A decade in Champagne
A rundown of each vintage from the 2000s
From vintages that have already been on the market for several years to those not due to emerge for a while yet, the drinks business casts its eye back over the last decade in Champagne with this review of the “noughties”.
Despite fears that this vintage would falter under the weight of its momentous title, if anything assessments have improved over time.
“People are now starting to realise that 2000 was quite a cracking year,” says Gareth Birchley of Bordeaux Index.
Describing it as “more my sort of style than some of the stuff from the late 1990s”, he suggests that in this case, demand is only loosely linked to quality. “Down the line, people are going to want the vintage with three zeros on the end,” he assures.
A cold, wet growing season is summed up as “dire” by Marcel Orford-Williams of The Wine Society.
However, he suggests an exception in the Côtes des Blancs, which is backed up by Thiénot’s decision to make a 2001 version of its La Vigne Aux Gamins.
Even in the Marne, selected sites such as Philipponnat’s Clos des Goisses were able to ripen grapes before the rain arrived.
Drawing comparisons, Charles Philipponnat says: “2000 was a lot riper, heavier and has more intensity, but 2001 has more balance.”
Described by Andrew Hawes of Mentzendorff as “the vintage of a generation”, 2002 has been widely released and today its high quality reputation looks assured.

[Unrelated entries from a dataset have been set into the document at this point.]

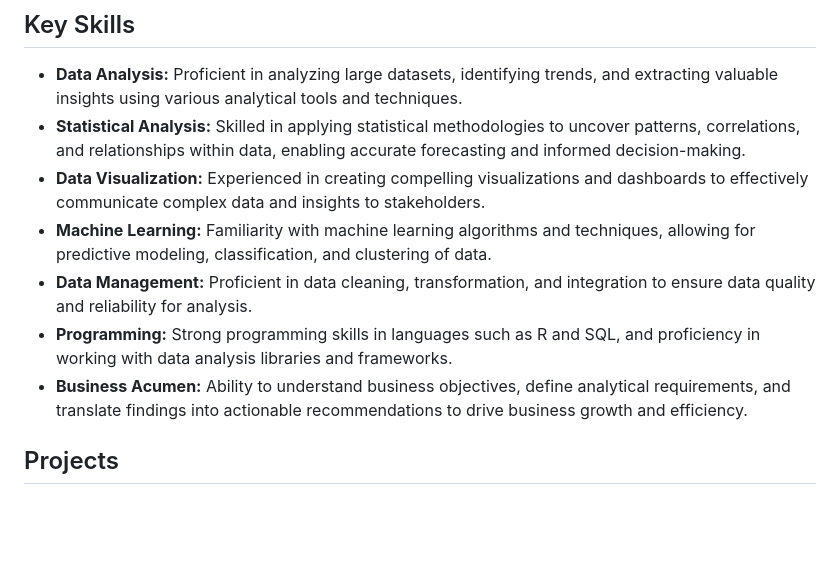
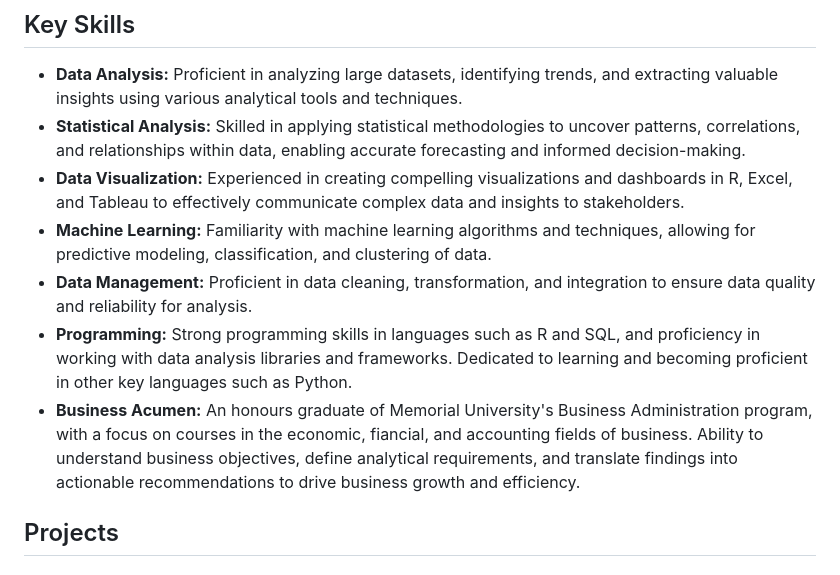
Before and after one commit to ryanrhino325/analyticsportfolio, a Markdown page: README.md, the part around the change. Rendered like a GitHub page; blank space fills up the shorter version.

Commit message:
Edited skills

```diff
--- a/README.md
+++ b/README.md
@@ -12,11 +12,11 @@ My name is Ryan Taylor and I am a dedicated and results-driven analytics profess
 
 - **Data Analysis:** Proficient in analyzing large datasets, identifying trends, and extracting valuable insights using various analytical tools and techniques.
 - **Statistical Analysis:** Skilled in applying statistical methodologies to uncover patterns, correlations, and relationships within data, enabling accurate forecasting and informed decision-making.
-- **Data Visualization:** Experienced in creating compelling visualizations and dashboards to effectively communicate complex data and insights to stakeholders.
+- **Data Visualization:** Experienced in creating compelling visualizations and dashboards in R, Excel, and Tableau to effectively communicate complex data and insights to stakeholders.
 - **Machine Learning:** Familiarity with machine learning algorithms and techniques, allowing for predictive modeling, classification, and clustering of data.
 - **Data Management:** Proficient in data cleaning, transformation, and integration to ensure data quality and reliability for analysis.
-- **Programming:** Strong programming skills in languages such as R and SQL, and proficiency in working with data analysis libraries and frameworks.
-- **Business Acumen:** Ability to understand business objectives, define analytical requirements, and translate findings into actionable recommendations to drive business growth and efficiency.
+- **Programming:** Strong programming skills in languages such as R and SQL, and proficiency in working with data analysis libraries and frameworks. Dedicated to learning and becoming proficient in other key languages such as Python.
+- **Business Acumen:** An honours graduate of Memorial University's Business Administration program, with a focus on courses in the economic, fiancial, and accounting fields of business. Ability to understand business objectives, define analytical requirements, and translate findings into actionable recommendations to drive business growth and efficiency.
 
 ## Projects
 
```
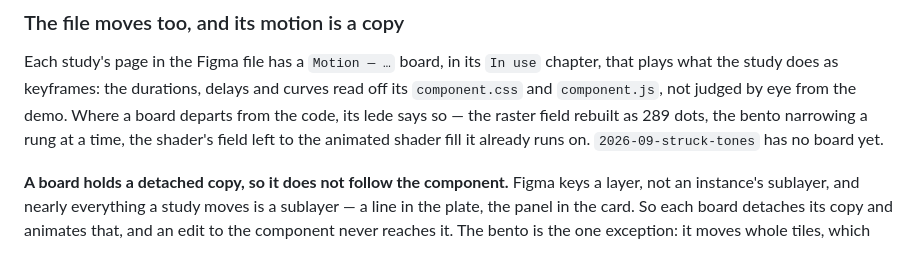
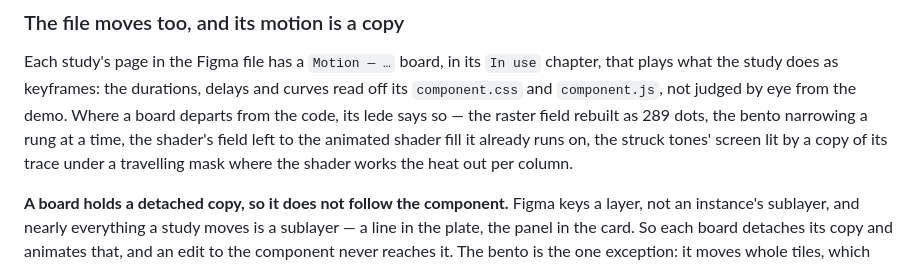
Before and after one commit to louvalman/interface-studies, a Markdown page: CLAUDE.md, the part around the change. Drawn GitHub-style.

Commit message:
Struck tones has a motion board, and its one departure is the screen
The board plays the set through as --live does, Base and Hushed side by side at their own beat, keyed from the rise, the linear() fall, the lag and the LED transition in component.css. The shader's per-column heat is the part keyframes cannot do, so the trace rests at 0.4 and a masked copy trails the playhead instead; the motion section now names that beside the other boards' departures.

```diff
--- a/CLAUDE.md
+++ b/CLAUDE.md
@@ -1375,8 +1375,9 @@ chapter, that plays what the study does as keyframes: the durations, delays and
 curves read off its `component.css` and `component.js`, not judged by eye from
 the demo. Where a board departs from the code, its lede says so — the raster
 field rebuilt as 289 dots, the bento narrowing a rung at a time, the shader's
-field left to the animated shader fill it already runs on.
-`2026-09-struck-tones` has no board yet.
+field left to the animated shader fill it already runs on, the struck tones'
+screen lit by a copy of its trace under a travelling mask where the shader
+works the heat out per column.
 
 **A board holds a detached copy, so it does not follow the component.** Figma
 keys a layer, not an instance's sublayer, and nearly everything a study moves
```
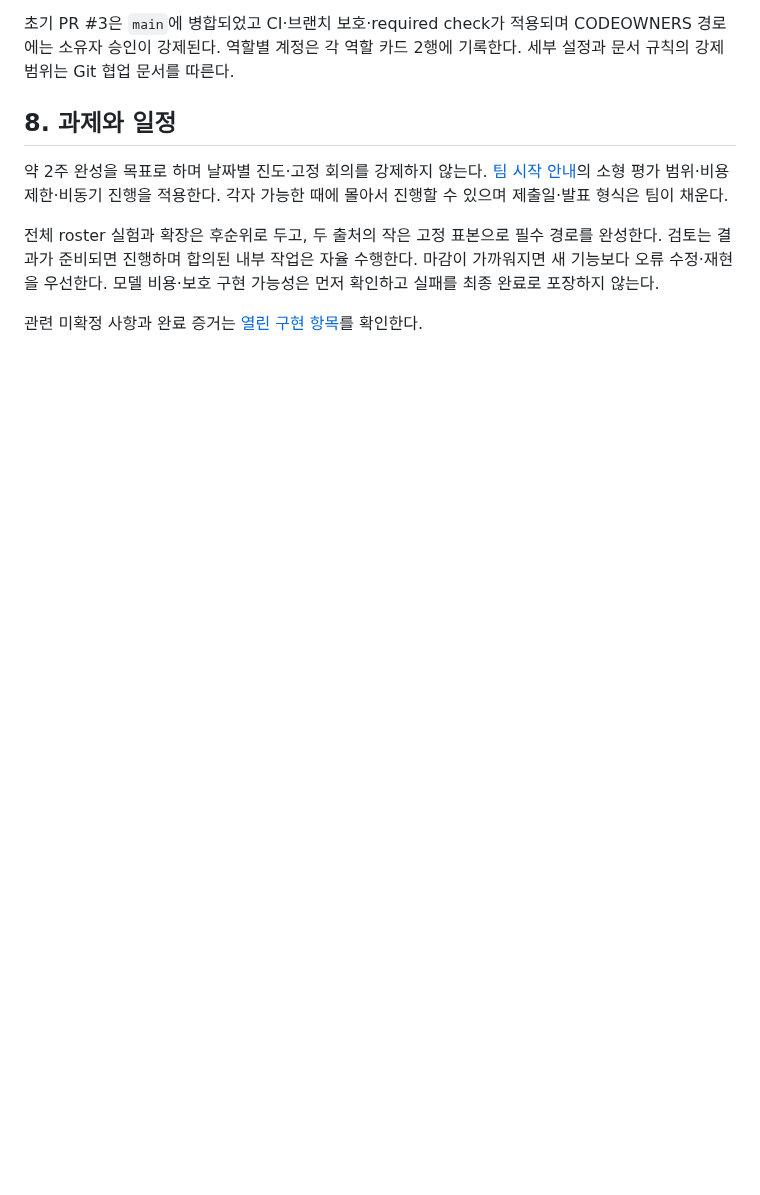
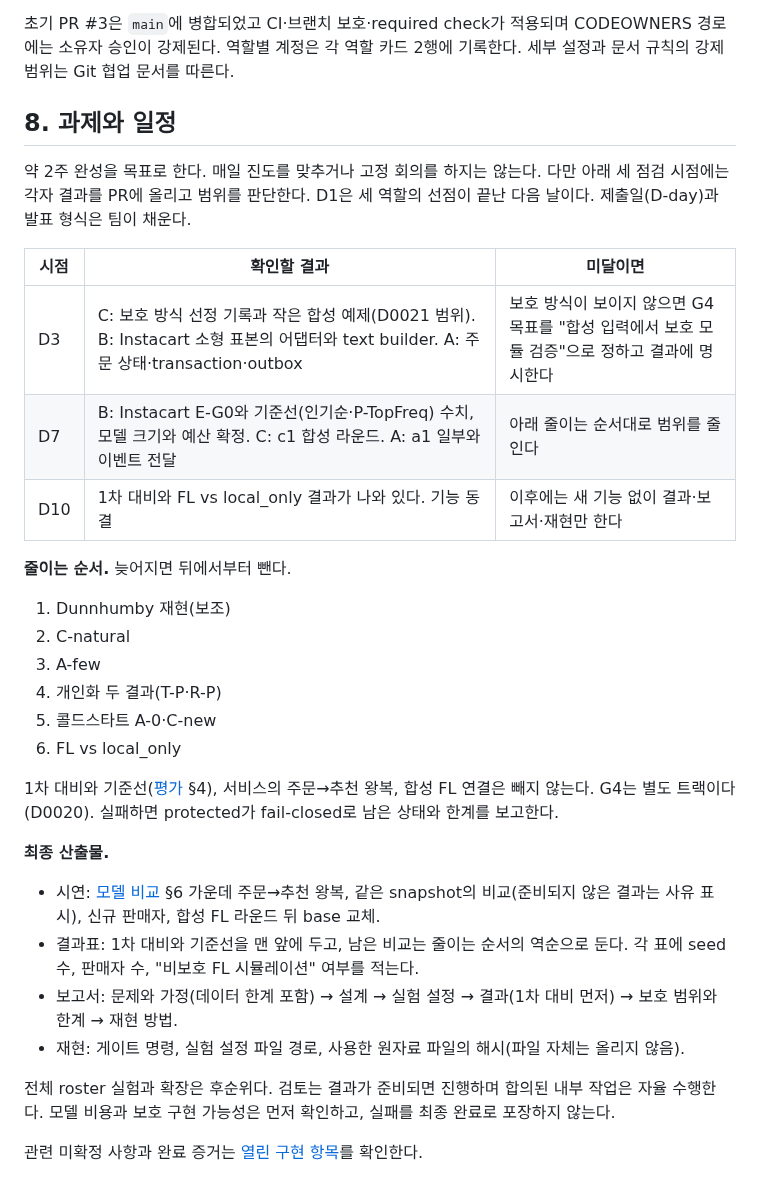
Before and after one commit to CSID-DGU/2026-1-CECD1-3-JeonYeoGyeong-11, a Markdown page: docs/team/working-agreement.md, the part around the change. Drawn GitHub-style; blank space fills up the shorter version.

Commit message:
docs: set checkpoints, a cut order and the final deliverables
The plan had six co-equal "first completion" items, no priority among
them, no dated checkpoint (the only rebalancing trigger waited on g2,
which itself waits on B), no rule for what to drop when behind, and no
definition of what the team hands in. With the mandatory scope well
beyond two weeks of three people, that leaves every cut to be improvised
at the deadline.

working-agreement §8 now has three checkpoints (D3, D7, D10, counted
from the day after all roles are claimed) with what each role shows and
what happens if it is missing, a cut order that keeps the primary
contrast, its baselines, the order-to-recommendation round trip and
synthetic FL wiring to the end, and the deliverables: demo scenarios,
result tables in priority order, report outline and reproduction
material. start.md points there instead of keeping its own list.

Co-Authored-By: Claude Opus 5.5 <noreply@anthropic.com>

```diff
--- a/docs/team/working-agreement.md
+++ b/docs/team/working-agreement.md
@@ -144,8 +144,31 @@ A의 g2 연결 작업이 끝난 시점과 C의 c1 시점에 B의 NLP·어댑터
 
 ## 8. 과제와 일정
 
-약 2주 완성을 목표로 하며 날짜별 진도·고정 회의를 강제하지 않는다. [팀 시작 안내](start.md)의 소형 평가 범위·비용 제한·비동기 진행을 적용한다. 각자 가능한 때에 몰아서 진행할 수 있으며 제출일·발표 형식은 팀이 채운다.
+약 2주 완성을 목표로 한다. 매일 진도를 맞추거나 고정 회의를 하지는 않는다. 다만 아래 세 점검 시점에는 각자 결과를 PR에 올리고 범위를 판단한다. D1은 세 역할의 선점이 끝난 다음 날이다. 제출일(D-day)과 발표 형식은 팀이 채운다.
 
-전체 roster 실험과 확장은 후순위로 두고, 두 출처의 작은 고정 표본으로 필수 경로를 완성한다. 검토는 결과가 준비되면 진행하며 합의된 내부 작업은 자율 수행한다. 마감이 가까워지면 새 기능보다 오류 수정·재현을 우선한다. 모델 비용·보호 구현 가능성은 먼저 확인하고 실패를 최종 완료로 포장하지 않는다.
+| 시점 | 확인할 결과 | 미달이면 |
+| --- | --- | --- |
+| D3 | C: 보호 방식 선정 기록과 작은 합성 예제(D0021 범위). B: Instacart 소형 표본의 어댑터와 text builder. A: 주문 상태·transaction·outbox | 보호 방식이 보이지 않으면 G4 목표를 "합성 입력에서 보호 모듈 검증"으로 정하고 결과에 명시한다 |
+| D7 | B: Instacart E-G0와 기준선(인기순·P-TopFreq) 수치, 모델 크기와 예산 확정. C: c1 합성 라운드. A: a1 일부와 이벤트 전달 | 아래 줄이는 순서대로 범위를 줄인다 |
+| D10 | 1차 대비와 FL vs local_only 결과가 나와 있다. 기능 동결 | 이후에는 새 기능 없이 결과·보고서·재현만 한다 |
+
+**줄이는 순서.** 늦어지면 뒤에서부터 뺀다.
+
+1. Dunnhumby 재현(보조)
+2. C-natural
+3. A-few
+4. 개인화 두 결과(T-P·R-P)
+5. 콜드스타트 A-0·C-new
+6. FL vs local_only
+
+1차 대비와 기준선([평가](../design/evaluation.md) §4), 서비스의 주문→추천 왕복, 합성 FL 연결은 빼지 않는다. G4는 별도 트랙이다(D0020). 실패하면 protected가 fail-closed로 남은 상태와 한계를 보고한다.
+
+**최종 산출물.**
+- 시연: [모델 비교](../design/comparison.md) §6 가운데 주문→추천 왕복, 같은 snapshot의 비교(준비되지 않은 결과는 사유 표시), 신규 판매자, 합성 FL 라운드 뒤 base 교체.
+- 결과표: 1차 대비와 기준선을 맨 앞에 두고, 남은 비교는 줄이는 순서의 역순으로 둔다. 각 표에 seed 수, 판매자 수, "비보호 FL 시뮬레이션" 여부를 적는다.
+- 보고서: 문제와 가정(데이터 한계 포함) → 설계 → 실험 설정 → 결과(1차 대비 먼저) → 보호 범위와 한계 → 재현 방법.
+- 재현: 게이트 명령, 실험 설정 파일 경로, 사용한 원자료 파일의 해시(파일 자체는 올리지 않음).
+
+전체 roster 실험과 확장은 후순위다. 검토는 결과가 준비되면 진행하며 합의된 내부 작업은 자율 수행한다. 모델 비용과 보호 구현 가능성은 먼저 확인하고, 실패를 최종 완료로 포장하지 않는다.
 
 관련 미확정 사항과 완료 증거는 [열린 구현 항목](../design/open-questions.md)를 확인한다.
```
Also changed, not shown: docs/team/start.md (+2 -2 lines).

However, Birchley recalls that critical acclaim was initially less certain. “A lot of people said it came up and surprised them,” he notes, suggesting that the turning point came with Dom Pérignon’s launch.
While earlier launches were “moderately successful”, he notes: “Once DP released, suddenly the other guys benefited on the back of it.”
Famous across Europe for its heat, even in northerly Champagne temperatures proved too much for the majority.
“We never considered releasing the 2003 as a vintage,” says James Simpson MW of Pol Roger. “There was simply not enough acidity for it to be a great Pol vintage for the medium, let alone long, term.”
That said, some houses did rise to the challenge, with Bollinger one of the first to put its head above the parapet. “It was subject to quite a bit of internal debate,” admits Hawes. “We wanted to show what Bollinger was capable of doing.” Henriot and Moët & Chandon both joined the charge before Dom Pérignon too revealed its hand.
Cellar master Richard Geoffroy remarked: “For too many Champenois this one character alone, low acidity, was enough to write off the vintage,” as he predicted a long lifespan for his own 2003.
With this year came a return to consensus as many big names have either already released a vintage, such as prestige cuvées Roederer Cristal, Veuve Clicquot La Grande Dame and Perrier-Jouët Belle Epoque, or are happy to confirm that they have one in the pipeline.
Drawing comparisons with ‘02, Cassidy Dart, sales manager for Pol Roger UK, says 2004 offers “excellent quality in a more tight knit, slightly austere style”.
However, with Hawes suggesting that for Bollinger 2004 is “more accessible” than 2002, preferences and assessments may well divide between these two vintages, although the quality of both remains uncontentious.
The reputation of Bordeaux and Burgundy in this year may well rub off on Champagne, although weather and therefore quality here was far less uniform.
Of the major houses, Louis Roederer is one of the few to have released a vintage so far, with both its brut and prestige cuvée Cristal available on the market.
As so often happens, September sunshine appears to have saved the day after a cloudy, wet August.
Pol Roger has confirmed this will be its next vintage release after 2004, while Birchley offers the tentative assessment that, “What I’ve tasted from 2006 looks good.”
A mild winter saw early flowering, followed by the cloudiest summer on record. Producers faced uneven ripeness and rot, which contributed to a mixed picture of quality.
In general, Chardonnay was less affected, while producers who held their nerve to pick later were rewarded with more mature grapes. Those with the right sites and timing may yet decide to release a vintage.
Long before any of the major houses even release a vintage, expectations are running high. Orford-Williams describes it as “exciting and potentially better than anything since 2002”.
Bookended by bright, dry conditions in spring and September, the middle of the growing season saw cool conditions prevail to produce a high quality crop with plenty of acidity.
Expect hype to reach fever pitch as the big names begin launching in a few years time – but hopefully the best wines will be able to live up to it.
As with the positive reports elsewhere in France, 2009 was yet another year to put a smile on the faces of the Champenois.
Early feedback drew comparisons with years like 1982 or 1989, while Pinot Noir in particular shone.
Philipponnat described the harvest as “the healthiest I’ve seen in my lifetime”, but whether it can emerge from the superstar shadow of 2008, only time will tell.
After two consecutive vintages that were relatively easy to manage, the end of the decade presented Champagne with more testing conditions.
Early concerns about drought were washed away when over two months worth of rain fell in three days during August, causing fruit to swell rapidly and fears of rot, especially for Pinot Noir.
The weather picked up halfway through the harvest, but skilled sorting looks set to make the difference between success and mediocrity this year.